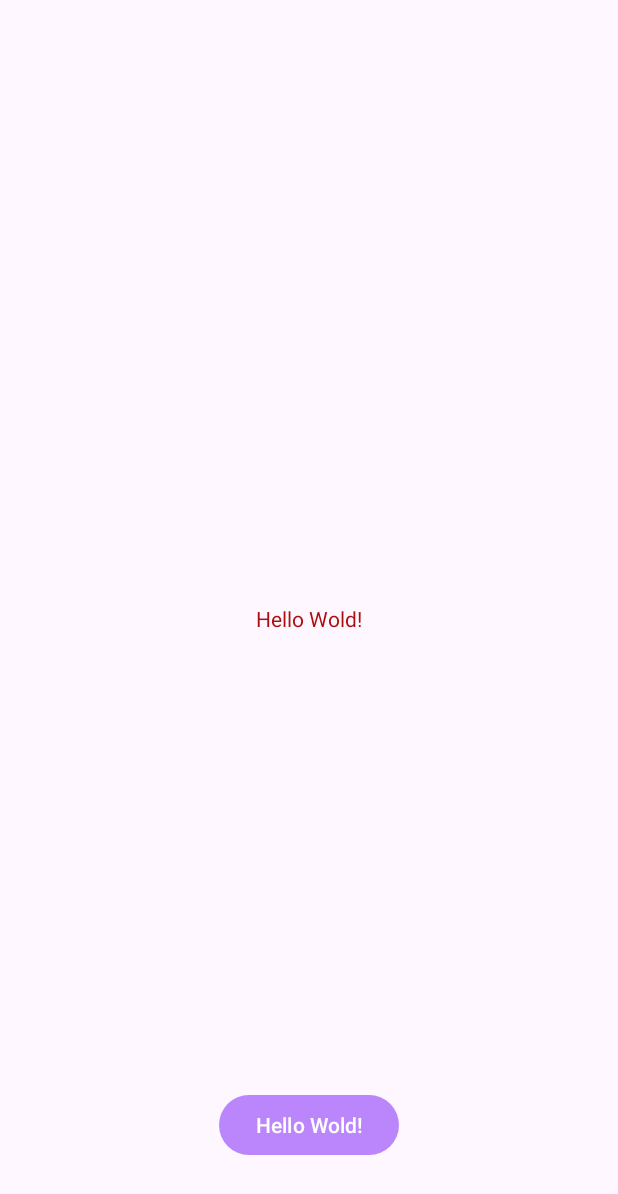
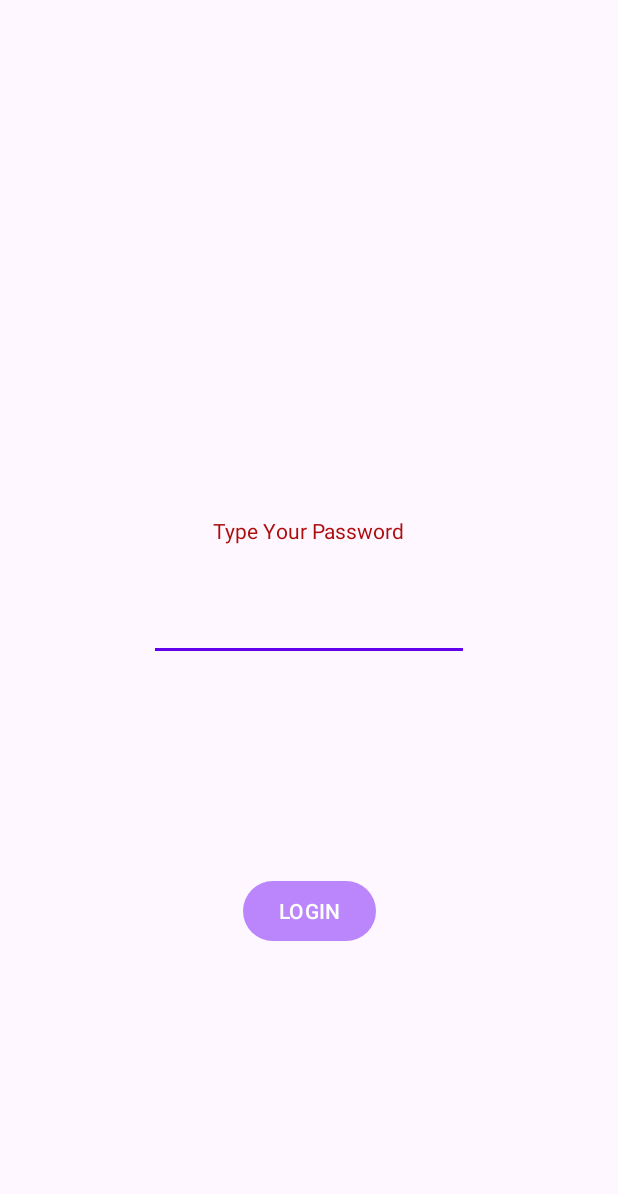
Before and after one commit to 08Afnan/Intial, an Android app: the screen it shows after launch (MainActivity), on a phone screen of 412 x 824 dp. Shown: the top 1194 px of the screen. Run offline under Robolectric (Android 15) with nearby library versions, the phone set to English and light mode, and no system bars.

Commit message:
Middle of week5

```diff
--- a/app/src/main/res/layout/activity_main.xml
+++ b/app/src/main/res/layout/activity_main.xml
@@ -7,24 +7,37 @@
     tools:context=".MainActivity">
 
     <TextView
-
+        android:id="@+id/textView"
         android:layout_width="wrap_content"
         android:layout_height="wrap_content"
-        android:text="@string/hello_message"
-        app:layout_constraintBottom_toBottomOf="parent"
+        android:layout_marginTop="344dp"
+        android:text="Type Your Password"
         app:layout_constraintEnd_toEndOf="parent"
         app:layout_constraintStart_toStartOf="parent"
         app:layout_constraintTop_toTopOf="parent" />
 
     <Button
+        android:id="@+id/button"
         android:layout_width="wrap_content"
         android:layout_height="wrap_content"
         android:layout_marginBottom="50dp"
-        android:text="@string/hello_message"
+        android:text="LOGIN"
         app:layout_constraintBottom_toBottomOf="parent"
         app:layout_constraintEnd_toEndOf="parent"
         app:layout_constraintHorizontal_bias="0.5"
-        app:layout_constraintStart_toStartOf="parent" />
+        app:layout_constraintStart_toStartOf="parent"
+        app:layout_constraintTop_toBottomOf="@+id/editTextText" />
+
+    <EditText
+        android:id="@+id/editTextText"
+        android:layout_width="wrap_content"
+        android:layout_height="wrap_content"
+        android:layout_marginTop="32dp"
+        android:ems="10"
+        android:inputType="textPassword"
+        app:layout_constraintEnd_toEndOf="parent"
+        app:layout_constraintStart_toStartOf="parent"
+        app:layout_constraintTop_toBottomOf="@+id/textView" />
 
 
 </androidx.constraintlayout.widget.ConstraintLayout>
```
Also changed, not shown: app/build.gradle (+25 -5 lines), app/src/main/java/com/example/myapplication/MainActivity.java (+98 -2 lines).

◇ ◇ ◇ ◇ ◇

◆ Required action
Lines that contain "parent" should be pulled from the entries above and reported.

◆ Answer to the exercise
-        app:layout_constraintBottom_toBottomOf="parent"
         app:layout_constraintEnd_toEndOf="parent"
         app:layout_constraintStart_toStartOf="parent"
         app:layout_constraintTop_toTopOf="parent" />
         app:layout_constraintBottom_toBottomOf="parent"
         app:layout_constraintEnd_toEndOf="parent"
-        app:layout_constraintStart_toStartOf="parent" />
+        app:layout_constraintStart_toStartOf="parent"
+        app:layout_constraintEnd_toEndOf="parent"
+        app:layout_constraintStart_toStartOf="parent"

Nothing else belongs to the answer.